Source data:
▼
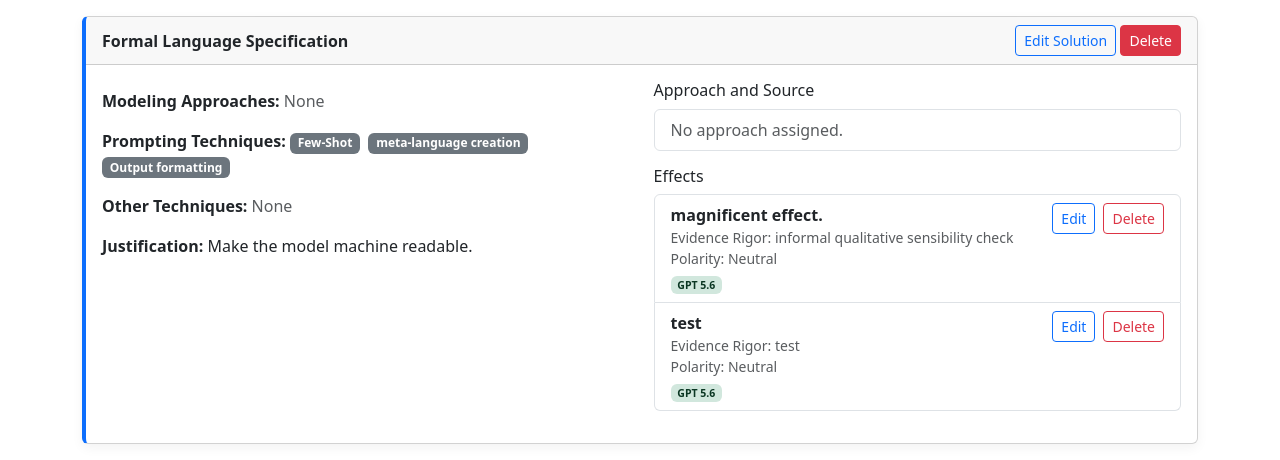
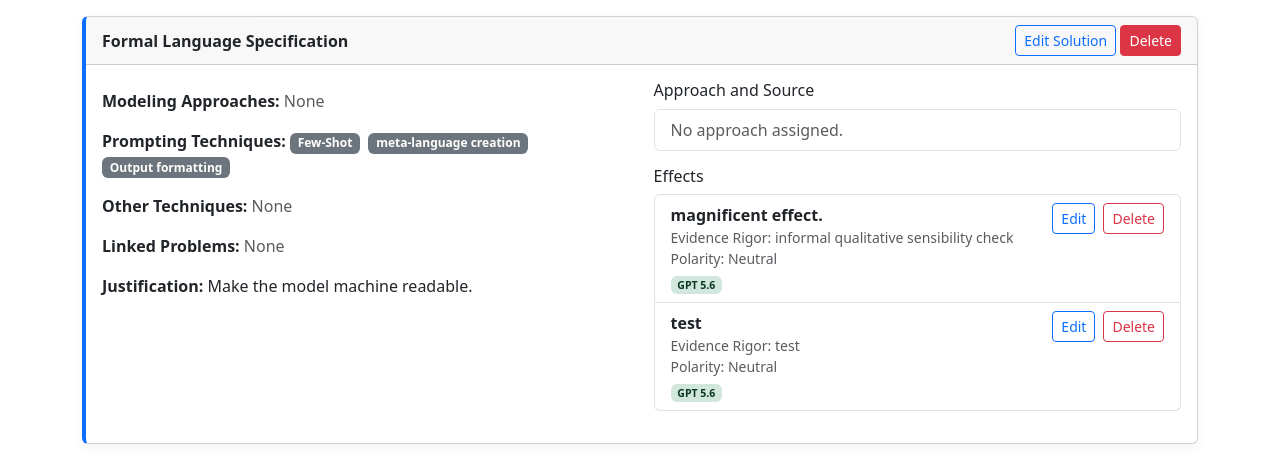
Before and after one commit to sybrendekinderen-afk/aap-alternative-modeling-app, a Flask app: page / in a window 1280 px wide, after a click on "Formal Language Specification". Shown: the part 996-1456 px from the top of the page. Run offline with Flask 3, Linux system fonts and the light colour scheme; some libraries are stand-ins or nearby versions.

Commit message:
removed legacy link solution to task

```diff
--- a/app.py
+++ b/app.py
@@ -275,6 +275,8 @@ def load_data():
             solution.pop("source_id", None)
             solution.pop("source_ids", None)
             solution.pop("sources", None)
+            solution.pop("modeling_task_ids", None)
+            solution.pop("modeling_purpose_ids", None)
 
             modeling_approach_id = parse_optional_int(solution.get("modeling_approach_id"))
             solution["modeling_approach_id"] = modeling_approach_id
@@ -286,16 +288,6 @@ def load_data():
                 except (TypeError, ValueError):
                     continue
             solution["other_technique_ids"] = list(dict.fromkeys(normalized_other_technique_ids))
-
-            raw_task_ids = solution.get("modeling_task_ids", solution.get("modeling_purpose_ids", []))
-            normalized_task_ids = []
-            for task_id in raw_task_ids:
-                try:
-                    normalized_task_ids.append(int(task_id))
-                except (TypeError, ValueError):
-                    continue
-            solution["modeling_task_ids"] = list(dict.fromkeys(normalized_task_ids))
-            solution.pop("modeling_purpose_ids", None)
 
         for modeling_task in store.get("modeling_tasks", []):
             modeling_task.pop("description", None)
@@ -1070,6 +1062,7 @@ def add_solution():
     store = load_data()
     solutions = store.get("solutions", [])
     modeling_approaches = store.get("modeling_approaches", [])
+    modeling_problems = store.get("modeling_problems", [])
 
     next_id = max([s["id"] for s in solutions], default=0) + 1
 
@@ -1079,19 +1072,30 @@ def add_solution():
 
     prompting_technique_ids = parse_int_list(request.form.getlist("prompting_technique_ids"))
     other_technique_ids = parse_int_list(request.form.getlist("other_technique_ids"))
-    modeling_task_ids = parse_int_list(request.form.getlist("modeling_task_ids"))
+    valid_problem_ids = {problem.get("id") for problem in modeling_problems}
+    modeling_problem_ids = [
+        pid for pid in parse_int_list(request.form.getlist("modeling_problem_ids"))
+        if pid in valid_problem_ids
+    ]
 
     solutions.append({
         "id": next_id,
         "name": request.form["name"],
         "prompting_technique_ids": prompting_technique_ids,
         "other_technique_ids": other_technique_ids,
-        "modeling_task_ids": modeling_task_ids,
         "justification": request.form.get("justification", ""),
         "modeling_approach_id": modeling_approach_id,
     })
 
+    for problem in modeling_problems:
+        existing_solution_ids = list(dict.fromkeys(parse_int_list(problem.get("solution_ids", []))))
+        if problem.get("id") in modeling_problem_ids:
+            if next_id not in existing_solution_ids:
+                existing_solution_ids.append(next_id)
+        problem["solution_ids"] = existing_solution_ids
+
     store["solutions"] = solutions
+    store["modeling_problems"] = modeling_problems
     sync_solution_approach_links(store)
     save_data(store)
     return redirect("/")
@@ -1580,6 +1584,12 @@ def edit_solution(solution_id):
     solution = find_solution(store.get("solutions", []), solution_id)
     if not solution:
         return redirect("/")
+    modeling_problems = store.get("modeling_problems", [])
+    selected_modeling_problem_ids = [
+        problem.get("id")
+        for problem in modeling_problems
+        if solution_id in problem.get("solution_ids", [])
+    ]
     return render_template(
         "edit_paper.html",
         solution=solution,
@@ -1588,7 +1598,8 @@ def edit_solution(solution_id):
         modeling_approaches=store.get("modeling_approaches", []),
         prompting_techniques=store.get("prompting_techniques", []),
         other_techniques=store.get("other_techniques", []),
-        modeling_tasks=store.get("modeling_tasks", [])
+        modeling_problems=modeling_problems,
+        selected_modeling_problem_ids=selected_modeling_problem_ids,
     )
 
 
@@ -1624,12 +1635,28 @@ def update_solution(solution_id):
             return redirect("/")
         prompting_technique_ids = parse_int_list(request.form.getlist("prompting_technique_ids"))
         other_technique_ids = parse_int_list(request.form.getlist("other_technique_ids"))
-        modeling_task_ids = parse_int_list(request.form.getlist("modeling_task_ids"))
+        modeling_problems = store.get("modeling_problems", [])
+        valid_problem_ids = {problem.get("id") for problem in modeling_problems}
+        modeling_problem_ids = [
+            pid for pid in parse_int_list(request.form.getlist("modeling_problem_ids"))
+            if pid in valid_problem_ids
+        ]
         solution["modeling_approach_id"] = modeling_approach_id
         solution["prompting_technique_ids"] = prompting_technique_ids
         solution["other_technique_ids"] = other_technique_ids
-        solution["modeling_task_ids"] = modeling_task_ids
         solution["justification"] = request.form.get("justification", solution["justification"])
+
+        selected_problem_ids = set(modeling_problem_ids)
+        for problem in modeling_problems:
+            existing_solution_ids = list(dict.fromkeys(parse_int_list(problem.get("solution_ids", []))))
+            if problem.get("id") in selected_problem_ids:
+                if solution_id not in existing_solution_ids:
+                    existing_solution_ids.append(solution_id)
+            else:
+                existing_solution_ids = [sid for sid in existing_solution_ids if sid != solution_id]
+            problem["solution_ids"] = existing_solution_ids
+
+        store["modeling_problems"] = modeling_problems
         sync_solution_approach_links(store)
         save_data(store)
     return redirect("/")
--- a/templates/index.html
+++ b/templates/index.html
@@ -288,6 +288,19 @@
                   <span class="text-muted">None</span>
                 {% endif %}
               </p>
+              <p><b>Linked Problems:</b>
+                {% set linked_problem_ids = solution_problem_lookup.get(solution.id, []) %}
+                {% if linked_problem_ids %}
+                  {% for pid in linked_problem_ids %}
+                    {% set problem = modeling_problem_lookup.get(pid|int) %}
+                    {% if problem %}
+                      <a href="#problem-{{ problem.id }}" class="badge bg-secondary-subtle text-secondary-emphasis text-decoration-none me-1">{{ problem.name }}</a>
+                    {% endif %}
+                  {% endfor %}
+                {% else %}
+                  <span class="text-muted">None</span>
+                {% endif %}
+              </p>
               <p><b>Justification:</b> {{ solution.justification }}</p>
             </div>
             <div class="col-md-6">
@@ -414,13 +427,13 @@
                   <div class="form-text">Select one or more other techniques linked to this solution.</div>
                 </div>
                 <div class="mb-3">
-                  <label class="form-label">Modeling Task</label>
-                  <select class="form-select" name="modeling_task_ids" multiple size="5">
-                    {% for task in modeling_tasks %}
-                      <option value="{{ task.id }}">{{ task.name }}</option>
+                  <label class="form-label">Modeling Problems</label>
+                  <select class="form-select" name="modeling_problem_ids" multiple size="5">
+                    {% for problem in modeling_problems %}
+                      <option value="{{ problem.id }}">{{ problem.name }}</option>
                     {% endfor %}
                   </select>
-                  <div class="form-text">Select one or more related Modeling Tasks. Hold Ctrl/Cmd for multiple.</div>
+                  <div class="form-text">Optional: link one or more modeling problems. Hold Ctrl/Cmd for multiple.</div>
                 </div>
                 <div class="mb-3">
                   <label class="form-label">Justification</label>
```
Also changed, not shown: templates/edit_paper.html (+4 -3 lines).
▲
Quote the data above in full, leaving out the pictures it holds.

Before and after one commit to sybrendekinderen-afk/aap-alternative-modeling-app, a Flask app: page / in a window 1280 px wide, after a click on "Formal Language Specification". Shown: the part 996-1456 px from the top of the page. Run offline with Flask 3, Linux system fonts and the light colour scheme; some libraries are stand-ins or nearby versions.

Commit message:
removed legacy link solution to task

```diff
--- a/app.py
+++ b/app.py
@@ -275,6 +275,8 @@ def load_data():
             solution.pop("source_id", None)
             solution.pop("source_ids", None)
             solution.pop("sources", None)
+            solution.pop("modeling_task_ids", None)
+            solution.pop("modeling_purpose_ids", None)
 
             modeling_approach_id = parse_optional_int(solution.get("modeling_approach_id"))
             solution["modeling_approach_id"] = modeling_approach_id
@@ -286,16 +288,6 @@ def load_data():
                 except (TypeError, ValueError):
                     continue
             solution["other_technique_ids"] = list(dict.fromkeys(normalized_other_technique_ids))
-
-            raw_task_ids = solution.get("modeling_task_ids", solution.get("modeling_purpose_ids", []))
-            normalized_task_ids = []
-            for task_id in raw_task_ids:
-                try:
-                    normalized_task_ids.append(int(task_id))
-                except (TypeError, ValueError):
-                    continue
-            solution["modeling_task_ids"] = list(dict.fromkeys(normalized_task_ids))
-            solution.pop("modeling_purpose_ids", None)
 
         for modeling_task in store.get("modeling_tasks", []):
             modeling_task.pop("description", None)
@@ -1070,6 +1062,7 @@ def add_solution():
     store = load_data()
     solutions = store.get("solutions", [])
     modeling_approaches = store.get("modeling_approaches", [])
+    modeling_problems = store.get("modeling_problems", [])
 
     next_id = max([s["id"] for s in solutions], default=0) + 1
 
@@ -1079,19 +1072,30 @@ def add_solution():
 
     prompting_technique_ids = parse_int_list(request.form.getlist("prompting_technique_ids"))
     other_technique_ids = parse_int_list(request.form.getlist("other_technique_ids"))
-    modeling_task_ids = parse_int_list(request.form.getlist("modeling_task_ids"))
+    valid_problem_ids = {problem.get("id") for problem in modeling_problems}
+    modeling_problem_ids = [
+        pid for pid in parse_int_list(request.form.getlist("modeling_problem_ids"))
+        if pid in valid_problem_ids
+    ]
 
     solutions.append({
         "id": next_id,
         "name": request.form["name"],
         "prompting_technique_ids": prompting_technique_ids,
         "other_technique_ids": other_technique_ids,
-        "modeling_task_ids": modeling_task_ids,
         "justification": request.form.get("justification", ""),
         "modeling_approach_id": modeling_approach_id,
     })
 
+    for problem in modeling_problems:
+        existing_solution_ids = list(dict.fromkeys(parse_int_list(problem.get("solution_ids", []))))
+        if problem.get("id") in modeling_problem_ids:
+            if next_id not in existing_solution_ids:
+                existing_solution_ids.append(next_id)
+        problem["solution_ids"] = existing_solution_ids
+
     store["solutions"] = solutions
+    store["modeling_problems"] = modeling_problems
     sync_solution_approach_links(store)
     save_data(store)
     return redirect("/")
@@ -1580,6 +1584,12 @@ def edit_solution(solution_id):
     solution = find_solution(store.get("solutions", []), solution_id)
     if not solution:
         return redirect("/")
+    modeling_problems = store.get("modeling_problems", [])
+    selected_modeling_problem_ids = [
+        problem.get("id")
+        for problem in modeling_problems
+        if solution_id in problem.get("solution_ids", [])
+    ]
     return render_template(
         "edit_paper.html",
         solution=solution,
@@ -1588,7 +1598,8 @@ def edit_solution(solution_id):
         modeling_approaches=store.get("modeling_approaches", []),
         prompting_techniques=store.get("prompting_techniques", []),
         other_techniques=store.get("other_techniques", []),
-        modeling_tasks=store.get("modeling_tasks", [])
+        modeling_problems=modeling_problems,
+        selected_modeling_problem_ids=selected_modeling_problem_ids,
     )
 
 
@@ -1624,12 +1635,28 @@ def update_solution(solution_id):
             return redirect("/")
         prompting_technique_ids = parse_int_list(request.form.getlist("prompting_technique_ids"))
         other_technique_ids = parse_int_list(request.form.getlist("other_technique_ids"))
-        modeling_task_ids = parse_int_list(request.form.getlist("modeling_task_ids"))
+        modeling_problems = store.get("modeling_problems", [])
+        valid_problem_ids = {problem.get("id") for problem in modeling_problems}
+        modeling_problem_ids = [
+            pid for pid in parse_int_list(request.form.getlist("modeling_problem_ids"))
+            if pid in valid_problem_ids
+        ]
         solution["modeling_approach_id"] = modeling_approach_id
         solution["prompting_technique_ids"] = prompting_technique_ids
         solution["other_technique_ids"] = other_technique_ids
-        solution["modeling_task_ids"] = modeling_task_ids
         solution["justification"] = request.form.get("justification", solution["justification"])
+
+        selected_problem_ids = set(modeling_problem_ids)
+        for problem in modeling_problems:
+            existing_solution_ids = list(dict.fromkeys(parse_int_list(problem.get("solution_ids", []))))
+            if problem.get("id") in selected_problem_ids:
+                if solution_id not in existing_solution_ids:
+                    existing_solution_ids.append(solution_id)
+            else:
+                existing_solution_ids = [sid for sid in existing_solution_ids if sid != solution_id]
+            problem["solution_ids"] = existing_solution_ids
+
+        store["modeling_problems"] = modeling_problems
         sync_solution_approach_links(store)
         save_data(store)
     return redirect("/")
--- a/templates/index.html
+++ b/templates/index.html
@@ -288,6 +288,19 @@
                   <span class="text-muted">None</span>
                 {% endif %}
               </p>
+              <p><b>Linked Problems:</b>
+                {% set linked_problem_ids = solution_problem_lookup.get(solution.id, []) %}
+                {% if linked_problem_ids %}
+                  {% for pid in linked_problem_ids %}
+                    {% set problem = modeling_problem_lookup.get(pid|int) %}
+                    {% if problem %}
+                      <a href="#problem-{{ problem.id }}" class="badge bg-secondary-subtle text-secondary-emphasis text-decoration-none me-1">{{ problem.name }}</a>
+                    {% endif %}
+                  {% endfor %}
+                {% else %}
+                  <span class="text-muted">None</span>
+                {% endif %}
+              </p>
               <p><b>Justification:</b> {{ solution.justification }}</p>
             </div>
             <div class="col-md-6">
@@ -414,13 +427,13 @@
                   <div class="form-text">Select one or more other techniques linked to this solution.</div>
                 </div>
                 <div class="mb-3">
-                  <label class="form-label">Modeling Task</label>
-                  <select class="form-select" name="modeling_task_ids" multiple size="5">
-                    {% for task in modeling_tasks %}
-                      <option value="{{ task.id }}">{{ task.name }}</option>
+                  <label class="form-label">Modeling Problems</label>
+                  <select class="form-select" name="modeling_problem_ids" multiple size="5">
+                    {% for problem in modeling_problems %}
+                      <option value="{{ problem.id }}">{{ problem.name }}</option>
                     {% endfor %}
                   </select>
-                  <div class="form-text">Select one or more related Modeling Tasks. Hold Ctrl/Cmd for multiple.</div>
+                  <div class="form-text">Optional: link one or more modeling problems. Hold Ctrl/Cmd for multiple.</div>
                 </div>
                 <div class="mb-3">
                   <label class="form-label">Justification</label>
```
Also changed, not shown: templates/edit_paper.html (+4 -3 lines).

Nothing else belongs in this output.